Miroslaw Balka .Around 21°15’00''E 52°06'17''N + GO-GO (1985-2001)

18.08 until 07.10.2001

In Balka’s early works the body made very literal appearances. This Polish artist now works primarily on the form of the human body and the traces it leaves behind it: a bed, a coffin, an urn, and also salt (a substance that indicates the presence of life and is also the residue of sweat and tears) and ash (the remains of something that was once alive). Balka composes his new works with found objects which he manipulates only slightly so that they retain their originality and history.

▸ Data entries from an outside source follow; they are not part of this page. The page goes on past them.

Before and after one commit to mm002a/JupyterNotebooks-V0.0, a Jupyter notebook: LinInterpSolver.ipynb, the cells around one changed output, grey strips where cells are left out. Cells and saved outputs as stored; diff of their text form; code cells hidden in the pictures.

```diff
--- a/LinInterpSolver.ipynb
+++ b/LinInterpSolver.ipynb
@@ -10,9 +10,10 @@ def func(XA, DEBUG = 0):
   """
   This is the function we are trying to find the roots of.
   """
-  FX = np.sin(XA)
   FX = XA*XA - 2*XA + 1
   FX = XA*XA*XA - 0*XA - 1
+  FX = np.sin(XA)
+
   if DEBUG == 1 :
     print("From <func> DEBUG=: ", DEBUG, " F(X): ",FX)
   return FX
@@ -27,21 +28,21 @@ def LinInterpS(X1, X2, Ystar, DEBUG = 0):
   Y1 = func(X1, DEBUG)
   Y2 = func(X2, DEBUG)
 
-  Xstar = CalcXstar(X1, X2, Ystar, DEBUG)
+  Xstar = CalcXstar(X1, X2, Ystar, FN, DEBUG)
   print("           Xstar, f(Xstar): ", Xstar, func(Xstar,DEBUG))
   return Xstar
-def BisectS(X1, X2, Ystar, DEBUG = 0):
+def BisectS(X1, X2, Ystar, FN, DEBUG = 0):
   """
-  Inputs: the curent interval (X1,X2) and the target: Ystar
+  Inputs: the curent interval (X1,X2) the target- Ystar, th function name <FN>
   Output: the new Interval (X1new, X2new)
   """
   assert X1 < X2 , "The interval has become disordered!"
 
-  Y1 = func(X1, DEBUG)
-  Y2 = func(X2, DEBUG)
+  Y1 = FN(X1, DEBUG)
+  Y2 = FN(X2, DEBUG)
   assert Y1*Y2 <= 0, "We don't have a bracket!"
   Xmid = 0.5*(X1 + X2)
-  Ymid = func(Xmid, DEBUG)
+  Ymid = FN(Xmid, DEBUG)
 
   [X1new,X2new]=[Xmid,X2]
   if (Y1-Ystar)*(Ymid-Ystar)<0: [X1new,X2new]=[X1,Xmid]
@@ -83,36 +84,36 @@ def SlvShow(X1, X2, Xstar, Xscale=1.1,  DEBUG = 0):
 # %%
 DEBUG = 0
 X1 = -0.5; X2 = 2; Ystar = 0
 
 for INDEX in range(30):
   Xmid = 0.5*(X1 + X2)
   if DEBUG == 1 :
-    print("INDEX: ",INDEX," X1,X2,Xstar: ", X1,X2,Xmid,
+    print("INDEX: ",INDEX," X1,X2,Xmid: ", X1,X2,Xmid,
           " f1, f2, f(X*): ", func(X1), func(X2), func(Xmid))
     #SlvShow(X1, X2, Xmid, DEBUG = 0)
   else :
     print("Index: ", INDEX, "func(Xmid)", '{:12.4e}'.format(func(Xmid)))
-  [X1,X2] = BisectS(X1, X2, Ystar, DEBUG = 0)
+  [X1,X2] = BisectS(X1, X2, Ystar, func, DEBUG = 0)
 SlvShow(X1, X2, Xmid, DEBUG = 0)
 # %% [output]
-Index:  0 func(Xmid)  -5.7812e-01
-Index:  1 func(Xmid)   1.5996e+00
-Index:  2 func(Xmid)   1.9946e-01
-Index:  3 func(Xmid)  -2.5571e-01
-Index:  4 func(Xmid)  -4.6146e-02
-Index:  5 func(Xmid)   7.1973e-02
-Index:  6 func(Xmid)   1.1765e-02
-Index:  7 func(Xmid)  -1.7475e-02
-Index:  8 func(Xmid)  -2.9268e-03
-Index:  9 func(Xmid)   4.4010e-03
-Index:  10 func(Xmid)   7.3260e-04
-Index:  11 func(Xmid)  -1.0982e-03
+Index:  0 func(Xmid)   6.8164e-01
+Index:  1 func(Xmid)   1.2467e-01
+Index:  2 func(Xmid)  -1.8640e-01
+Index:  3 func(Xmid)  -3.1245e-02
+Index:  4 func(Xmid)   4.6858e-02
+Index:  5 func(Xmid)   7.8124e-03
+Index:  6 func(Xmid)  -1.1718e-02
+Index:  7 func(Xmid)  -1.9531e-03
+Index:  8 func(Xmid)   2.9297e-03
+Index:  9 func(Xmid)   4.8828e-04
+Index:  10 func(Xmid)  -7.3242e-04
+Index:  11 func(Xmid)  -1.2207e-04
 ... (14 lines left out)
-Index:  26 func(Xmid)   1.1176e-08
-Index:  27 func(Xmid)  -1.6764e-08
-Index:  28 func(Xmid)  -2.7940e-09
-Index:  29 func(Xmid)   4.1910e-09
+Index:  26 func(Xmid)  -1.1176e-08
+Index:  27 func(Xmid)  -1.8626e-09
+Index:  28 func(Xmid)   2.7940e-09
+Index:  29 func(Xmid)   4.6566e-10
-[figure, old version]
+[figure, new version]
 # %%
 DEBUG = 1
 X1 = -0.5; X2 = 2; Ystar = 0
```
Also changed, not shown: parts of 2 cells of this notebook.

Balka studied at the Academy of Art in Warsaw from 1980 to 1985. His training in figurative sculpture there was, he says, ‘very academic and very realistic’. His early works show the human body in a very literal way. In the course of time - from the end of the eighties - Balka alluded to the human figure rather than representing or portraying it. Simple objects now referred indirectly to the human body. Their form could be described as outwardly geometric, or outwardly abstract, for the artist’s works always contain hidden elements of reality - narrative, emotional and symbolic aspects (hidden/revealed through his treatment of materials and forms). The exhibition entitled "Around 21° 15' 00" E 52° 06' 17" N; + GO-GO (1985-2001)" is an ensemble of new works which have a specific connection with each other. The starting point is the former home of the artist’s parents, now his workspace or studio. "Around 21° 15' 00" E 52° 06' 17" N" indicates the position of this house on the globe. The midpoint of the exhibition is a life-size reconstruction of this studio. The walls are rubbed in with ash, as if in a gesture of farewell to the sanctuary of the body. Tubes stick out of the walls in twos, like eyes, and water flows out of them like tears. Their position is determined by the original location of the windows of the three bedrooms (a wailing wall?). In addition to this work, which is shown in the big upstairs room at SMAK, the downstairs wing contains a group of rooms containing objects that one can relate to it.

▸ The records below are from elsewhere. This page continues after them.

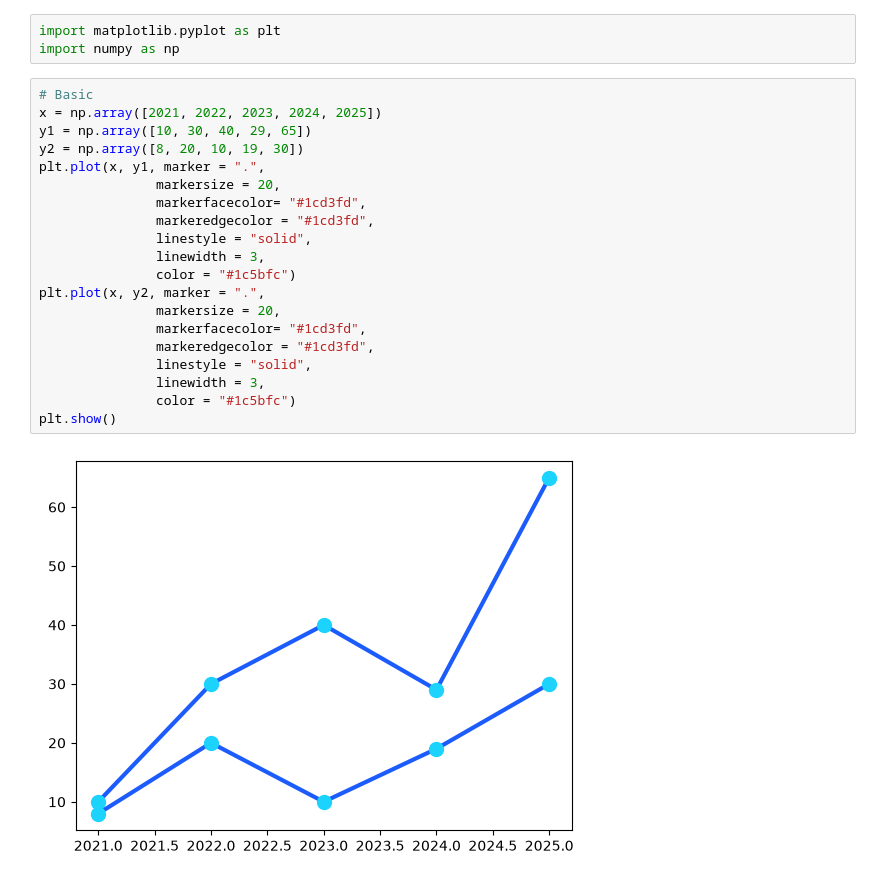
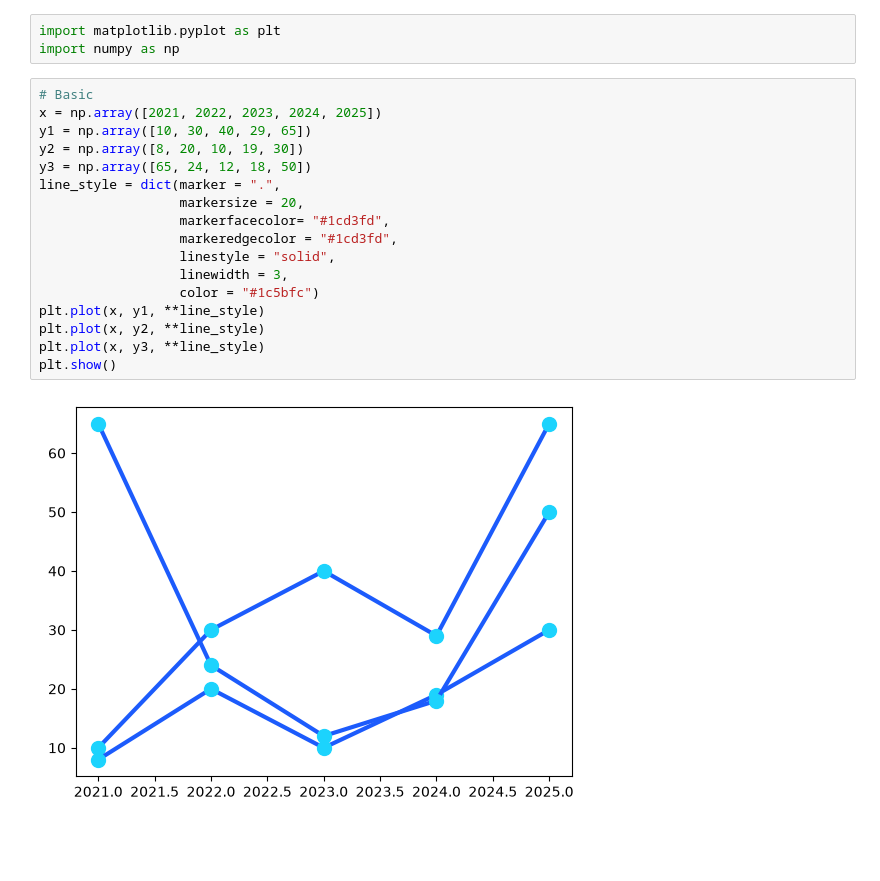
Before and after one commit to areeba-cyber/NumPy, a Jupyter notebook: Matplotlib/main1.ipynb, the cells around one changed output. Saved outputs shown, nothing was run; the diff lists cells and outputs as text; blank space fills up the shorter version.

Commit message:
dict

```diff
--- a/Matplotlib/main1.ipynb
+++ b/Matplotlib/main1.ipynb
@@ -4,22 +4,19 @@ import numpy as np
 # %%
 # Basic
 x = np.array([2021, 2022, 2023, 2024, 2025])
 y1 = np.array([10, 30, 40, 29, 65])
 y2 = np.array([8, 20, 10, 19, 30])
-plt.plot(x, y1, marker = ".",
-               markersize = 20,
-               markerfacecolor= "#1cd3fd",
-               markeredgecolor = "#1cd3fd",
-               linestyle = "solid",
-               linewidth = 3,
-               color = "#1c5bfc")
-plt.plot(x, y2, marker = ".",
-               markersize = 20,
-               markerfacecolor= "#1cd3fd",
-               markeredgecolor = "#1cd3fd",
-               linestyle = "solid",
-               linewidth = 3,
-               color = "#1c5bfc")
+y3 = np.array([65, 24, 12, 18, 50])
+line_style = dict(marker = ".",
+                  markersize = 20,
+                  markerfacecolor= "#1cd3fd",
+                  markeredgecolor = "#1cd3fd",
+                  linestyle = "solid",
+                  linewidth = 3,
+                  color = "#1c5bfc")
+plt.plot(x, y1, **line_style)
+plt.plot(x, y2, **line_style)
+plt.plot(x, y3, **line_style)
 plt.show()
 # %% [output]
-[figure, old version]
+[figure, new version]
```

The entrance to these rooms has been narrowed to the size of the door into the studio in Poland. This gives the experience of the space in the rooms a more intimate character and is closer to the place where the artist spends his time and works (space for being and for creativity). Its private nature is also evoked by the attendants’ chairs, which Balka has replaced with domestic chairs of various periods and styles. One of the works is a cement pit filled with salt, like a spring. This is accompanied by two steel cylinders filled with wax which hang high in the room like trapezes, something like witnesses, ashamedly present in the room. A video monitor in the next room shows a ball that is held up by a part of the body to the extreme of its endurance and which falls after 45 seconds. The recurring sound of its hitting the floor is repeated in another room, where it is recognised as that of a falling ping-pong ball. Steel cables stretched between opposite walls refer to the physicality of the artist and his son. Each cable is stretched at the highest point each can reach. Tufts of hair are glued where the cables cross. Another work is a steel arch which spans a room and is distorted by its own weight and on which there are fragments of porcelain false teeth. It evokes danger, the possibility of violence, a game that may degenerate into a ‘wargame’ and which may even lead to bodily mutilation. The final room contains two felt cylinders with incisions like closed eyelids. From the ceiling hangs a fine iron wire with a host, representing the hope given by Communion, the significance of breaking the host with one’s closest relations, hosts to which medical powders used to be added - too big to swallow. In the passage before the group of rooms we find "+ GO - GO (1985-2001)": 35 square slabs in decorative concrete that are reminiscent of gravestones. This also refers to the artist’s personal history and to his father, who was a stonemason. Every one of Balka’s stones is a reminder of one of his exhibitions, with title and the dates of its start and finish. These moments, which determine the life of an exhibition, are placed next to each other on the floor. Two medical leather balls have been laid just under the neon letters on the facade of SMAK. A final work links the group of rooms with the studio, and curls its way up the stairs. This work is entitled "This is what sculpture was like when I was born". This exhibition was organised by SMAK and the Zacheta Gallery in Warsaw, where it was mounted in the spring of this year.

  More about Miroslaw Balka